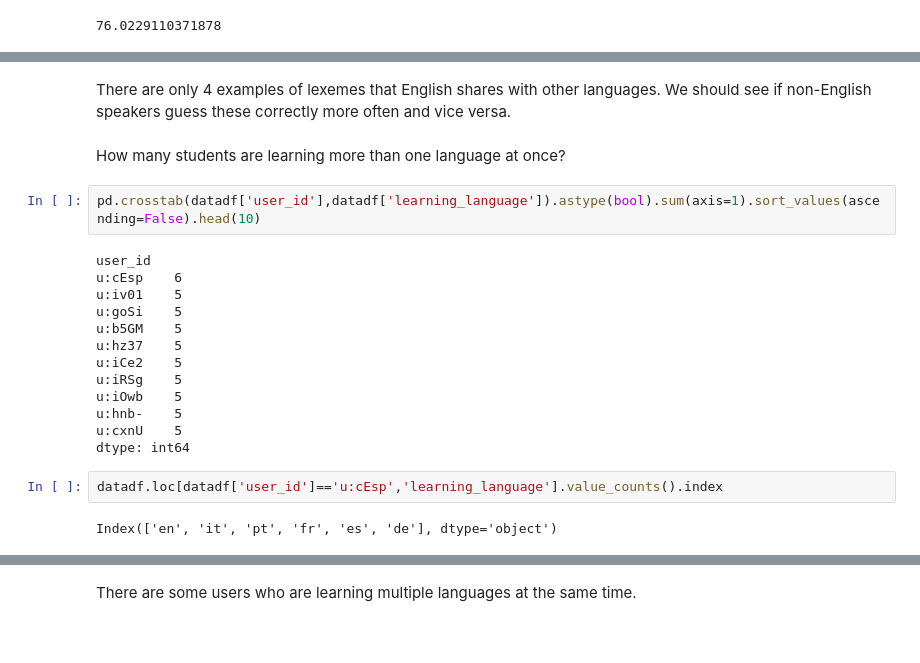
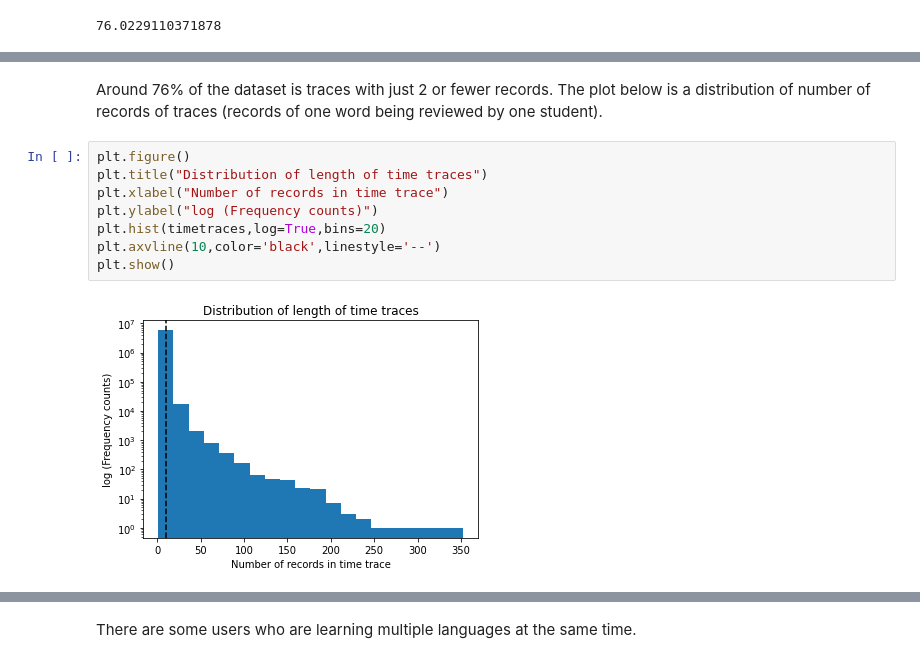
Before and after one commit to rts1988/Duolingo_spaced_repetition, a Jupyter notebook: 1_Introduction_basicEDA_Duolingo_spaced_repetition.ipynb, the cells around one changed output, grey strips where cells are left out. Drawn from its saved outputs; the diff is of its cells as text; blank space fills up the shorter version.

```diff
--- a/1_Introduction_basicEDA_Duolingo_spaced_repetition.ipynb
+++ b/1_Introduction_basicEDA_Duolingo_spaced_repetition.ipynb
@@ -1282,23 +874,12 @@ lexs_lang[(lexs_lang_bool!=1) & (lexs_lang['en']>1)]
-# %% [markdown]
-There are only 4 examples of lexemes that English shares with other languages. We should see if non-English speakers guess these correctly more often and vice versa.
-# %% [markdown]
-How many students are learning more than one language at once?
-# %%
-pd.crosstab(datadf['user_id'],datadf['learning_language']).astype(bool).sum(axis=1).sort_values(ascending=False).head(10)
-# %% [output]
-user_id
-u:cEsp    6
-u:iv01    5
-u:goSi    5
-u:b5GM    5
-u:hz37    5
-u:iCe2    5
-u:iRSg    5
-u:iOwb    5
-u:hnb-    5
-u:cxnU    5
-dtype: int64
-# %%
-datadf.loc[datadf['user_id']=='u:cEsp','learning_language'].value_counts().index
-# %% [output]
-Index(['en', 'it', 'pt', 'fr', 'es', 'de'], dtype='object')
+# %% [markdown]
+Around 76% of the dataset is traces with just 2 or fewer records. The plot below is a distribution of number of records of traces (records of one word being reviewed by one student).
+# %%
+plt.figure()
+plt.title("Distribution of length of time traces")
+plt.xlabel("Number of records in time trace")
+plt.ylabel("log (Frequency counts)")
+plt.hist(timetraces,log=True,bins=20)
+plt.axvline(10,color='black',linestyle='--')
+plt.show()
+# %% [output]
+[figure, added]
```
Also changed, not shown: parts of 216 cells of this notebook.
..............................
Exercise brief: Say how many lines above contain the string "records", writing only the number.

Result below: 2